(Records for this task begins)

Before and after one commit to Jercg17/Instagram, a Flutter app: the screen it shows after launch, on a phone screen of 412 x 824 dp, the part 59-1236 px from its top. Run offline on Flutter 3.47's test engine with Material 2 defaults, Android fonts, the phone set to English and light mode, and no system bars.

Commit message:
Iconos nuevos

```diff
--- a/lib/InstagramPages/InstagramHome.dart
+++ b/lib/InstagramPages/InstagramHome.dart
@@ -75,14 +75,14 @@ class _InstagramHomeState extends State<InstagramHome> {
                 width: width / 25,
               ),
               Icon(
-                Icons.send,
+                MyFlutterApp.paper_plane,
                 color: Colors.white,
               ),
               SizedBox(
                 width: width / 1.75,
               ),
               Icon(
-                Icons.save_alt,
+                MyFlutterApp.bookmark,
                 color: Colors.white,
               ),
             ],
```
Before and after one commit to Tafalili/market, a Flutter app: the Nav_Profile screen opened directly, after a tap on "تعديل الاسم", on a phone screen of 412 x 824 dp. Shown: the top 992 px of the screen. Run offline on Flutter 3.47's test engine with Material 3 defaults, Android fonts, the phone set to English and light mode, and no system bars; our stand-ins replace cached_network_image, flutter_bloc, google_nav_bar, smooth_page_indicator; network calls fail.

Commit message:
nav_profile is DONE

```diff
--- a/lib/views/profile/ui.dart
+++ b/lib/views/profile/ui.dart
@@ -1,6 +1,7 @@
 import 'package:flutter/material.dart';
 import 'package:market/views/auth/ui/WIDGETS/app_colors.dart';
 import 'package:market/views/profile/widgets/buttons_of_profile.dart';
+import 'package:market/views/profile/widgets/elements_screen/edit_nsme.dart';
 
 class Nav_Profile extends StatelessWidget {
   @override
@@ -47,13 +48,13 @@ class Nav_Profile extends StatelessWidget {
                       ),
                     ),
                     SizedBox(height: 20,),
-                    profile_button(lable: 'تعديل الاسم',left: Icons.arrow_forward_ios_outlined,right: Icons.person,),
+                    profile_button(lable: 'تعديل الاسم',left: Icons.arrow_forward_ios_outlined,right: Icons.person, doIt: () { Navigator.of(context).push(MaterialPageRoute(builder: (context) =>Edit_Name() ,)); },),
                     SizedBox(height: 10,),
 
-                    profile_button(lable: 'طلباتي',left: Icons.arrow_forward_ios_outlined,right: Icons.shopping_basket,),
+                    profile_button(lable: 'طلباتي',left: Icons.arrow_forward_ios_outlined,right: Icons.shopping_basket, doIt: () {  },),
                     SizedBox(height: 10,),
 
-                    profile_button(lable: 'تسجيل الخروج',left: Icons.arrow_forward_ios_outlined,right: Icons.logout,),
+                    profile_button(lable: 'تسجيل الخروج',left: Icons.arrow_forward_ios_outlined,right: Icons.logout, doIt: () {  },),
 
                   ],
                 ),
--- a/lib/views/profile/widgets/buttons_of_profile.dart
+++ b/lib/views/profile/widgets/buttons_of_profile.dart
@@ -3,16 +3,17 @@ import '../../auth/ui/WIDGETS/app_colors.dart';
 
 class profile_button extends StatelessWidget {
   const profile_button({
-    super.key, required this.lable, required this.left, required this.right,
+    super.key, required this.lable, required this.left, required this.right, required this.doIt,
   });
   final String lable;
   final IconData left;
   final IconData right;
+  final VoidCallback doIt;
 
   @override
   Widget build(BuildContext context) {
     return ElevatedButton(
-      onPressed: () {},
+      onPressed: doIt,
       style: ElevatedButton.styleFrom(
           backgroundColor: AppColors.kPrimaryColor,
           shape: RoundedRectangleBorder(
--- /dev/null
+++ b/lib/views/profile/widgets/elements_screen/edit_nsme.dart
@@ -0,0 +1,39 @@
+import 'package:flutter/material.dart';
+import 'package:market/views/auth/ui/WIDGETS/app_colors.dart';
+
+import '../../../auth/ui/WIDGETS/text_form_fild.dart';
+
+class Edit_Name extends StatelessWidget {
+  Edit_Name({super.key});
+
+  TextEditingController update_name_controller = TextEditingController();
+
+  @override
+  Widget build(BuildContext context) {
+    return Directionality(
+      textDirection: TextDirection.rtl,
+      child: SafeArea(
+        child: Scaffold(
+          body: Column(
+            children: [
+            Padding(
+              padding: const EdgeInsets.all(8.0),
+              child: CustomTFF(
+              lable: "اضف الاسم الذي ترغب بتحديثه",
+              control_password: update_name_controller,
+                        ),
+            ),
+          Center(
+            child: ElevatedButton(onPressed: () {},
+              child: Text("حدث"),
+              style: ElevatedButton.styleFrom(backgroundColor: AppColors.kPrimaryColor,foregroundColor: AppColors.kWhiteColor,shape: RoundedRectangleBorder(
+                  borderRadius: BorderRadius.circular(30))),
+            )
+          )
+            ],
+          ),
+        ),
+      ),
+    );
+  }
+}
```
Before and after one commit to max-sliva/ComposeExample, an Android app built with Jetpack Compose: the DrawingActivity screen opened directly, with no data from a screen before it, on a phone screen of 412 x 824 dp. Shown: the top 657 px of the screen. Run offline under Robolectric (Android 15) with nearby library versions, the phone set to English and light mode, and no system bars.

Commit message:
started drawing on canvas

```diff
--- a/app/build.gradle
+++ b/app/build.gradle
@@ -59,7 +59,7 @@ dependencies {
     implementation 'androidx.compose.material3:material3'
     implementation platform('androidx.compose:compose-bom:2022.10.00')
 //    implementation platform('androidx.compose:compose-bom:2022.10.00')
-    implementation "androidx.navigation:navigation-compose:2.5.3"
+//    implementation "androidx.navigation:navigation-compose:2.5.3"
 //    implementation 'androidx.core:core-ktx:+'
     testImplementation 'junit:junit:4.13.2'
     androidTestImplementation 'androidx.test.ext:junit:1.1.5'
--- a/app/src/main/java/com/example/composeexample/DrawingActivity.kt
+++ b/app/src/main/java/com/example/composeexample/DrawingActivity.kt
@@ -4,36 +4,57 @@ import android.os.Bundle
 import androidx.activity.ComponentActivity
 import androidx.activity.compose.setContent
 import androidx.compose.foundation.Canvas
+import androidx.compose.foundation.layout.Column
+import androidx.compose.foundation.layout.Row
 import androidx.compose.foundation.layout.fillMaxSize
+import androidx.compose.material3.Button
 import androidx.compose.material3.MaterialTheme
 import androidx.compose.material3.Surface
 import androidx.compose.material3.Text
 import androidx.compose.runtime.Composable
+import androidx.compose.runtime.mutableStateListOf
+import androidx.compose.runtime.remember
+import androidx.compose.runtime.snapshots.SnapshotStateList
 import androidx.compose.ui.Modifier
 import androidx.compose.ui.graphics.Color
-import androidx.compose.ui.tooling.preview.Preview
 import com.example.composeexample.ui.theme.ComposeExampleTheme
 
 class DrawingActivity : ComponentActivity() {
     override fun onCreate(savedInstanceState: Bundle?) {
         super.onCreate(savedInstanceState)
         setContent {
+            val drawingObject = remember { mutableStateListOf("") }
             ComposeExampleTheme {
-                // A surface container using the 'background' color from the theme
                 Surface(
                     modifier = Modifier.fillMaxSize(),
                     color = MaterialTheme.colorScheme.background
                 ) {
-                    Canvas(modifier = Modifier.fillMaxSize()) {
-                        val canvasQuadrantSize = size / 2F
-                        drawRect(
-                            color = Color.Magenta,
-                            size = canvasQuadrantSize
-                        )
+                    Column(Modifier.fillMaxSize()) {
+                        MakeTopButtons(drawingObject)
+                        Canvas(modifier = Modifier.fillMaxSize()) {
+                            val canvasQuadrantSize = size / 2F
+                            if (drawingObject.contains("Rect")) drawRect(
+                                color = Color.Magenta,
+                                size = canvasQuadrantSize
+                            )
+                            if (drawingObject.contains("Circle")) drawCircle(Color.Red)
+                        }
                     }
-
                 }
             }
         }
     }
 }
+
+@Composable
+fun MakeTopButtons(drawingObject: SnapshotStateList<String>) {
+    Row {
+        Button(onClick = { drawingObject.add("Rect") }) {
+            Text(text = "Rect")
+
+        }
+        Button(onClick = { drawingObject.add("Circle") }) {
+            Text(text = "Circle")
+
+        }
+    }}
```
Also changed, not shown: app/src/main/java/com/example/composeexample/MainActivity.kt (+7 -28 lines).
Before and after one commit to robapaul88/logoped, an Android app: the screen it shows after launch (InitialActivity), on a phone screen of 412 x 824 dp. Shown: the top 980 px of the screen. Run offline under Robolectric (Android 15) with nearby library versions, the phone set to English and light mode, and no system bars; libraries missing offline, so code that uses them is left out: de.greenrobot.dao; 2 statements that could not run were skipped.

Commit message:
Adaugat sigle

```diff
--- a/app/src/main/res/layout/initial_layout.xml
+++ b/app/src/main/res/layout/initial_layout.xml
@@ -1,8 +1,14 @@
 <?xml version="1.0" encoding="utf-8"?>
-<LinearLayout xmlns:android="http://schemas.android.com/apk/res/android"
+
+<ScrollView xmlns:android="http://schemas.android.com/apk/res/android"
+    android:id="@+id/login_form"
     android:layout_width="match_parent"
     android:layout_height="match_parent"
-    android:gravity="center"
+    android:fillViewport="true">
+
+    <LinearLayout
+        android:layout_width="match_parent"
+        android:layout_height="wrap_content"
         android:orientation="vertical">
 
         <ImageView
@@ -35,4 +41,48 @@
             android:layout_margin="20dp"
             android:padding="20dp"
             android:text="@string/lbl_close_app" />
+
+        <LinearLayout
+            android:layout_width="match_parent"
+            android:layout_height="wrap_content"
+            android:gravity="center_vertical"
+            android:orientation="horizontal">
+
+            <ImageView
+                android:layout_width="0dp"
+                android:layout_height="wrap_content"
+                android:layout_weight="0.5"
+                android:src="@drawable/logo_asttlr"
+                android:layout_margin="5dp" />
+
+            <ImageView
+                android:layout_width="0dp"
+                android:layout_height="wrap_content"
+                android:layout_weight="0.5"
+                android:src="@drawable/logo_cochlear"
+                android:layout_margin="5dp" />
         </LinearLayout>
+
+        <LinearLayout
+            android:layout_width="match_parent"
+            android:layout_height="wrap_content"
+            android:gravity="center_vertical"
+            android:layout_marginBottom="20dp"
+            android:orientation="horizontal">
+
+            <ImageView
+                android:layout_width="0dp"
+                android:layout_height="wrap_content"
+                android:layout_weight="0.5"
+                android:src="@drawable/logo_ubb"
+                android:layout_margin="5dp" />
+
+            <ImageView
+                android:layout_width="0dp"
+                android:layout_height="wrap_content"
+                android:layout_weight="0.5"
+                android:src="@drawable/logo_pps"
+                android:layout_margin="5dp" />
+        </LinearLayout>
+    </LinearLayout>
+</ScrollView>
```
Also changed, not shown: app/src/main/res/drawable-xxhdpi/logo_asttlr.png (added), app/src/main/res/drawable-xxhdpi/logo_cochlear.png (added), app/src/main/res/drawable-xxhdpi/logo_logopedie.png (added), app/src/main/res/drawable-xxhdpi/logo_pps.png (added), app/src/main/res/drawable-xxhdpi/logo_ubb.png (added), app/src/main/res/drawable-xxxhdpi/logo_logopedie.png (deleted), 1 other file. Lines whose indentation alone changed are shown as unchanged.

(Records for this task ends)

__Directions__.
Some lines of the records above contain the word "lable". How many are there? Reply with the number alone.

__Output for this task__.
10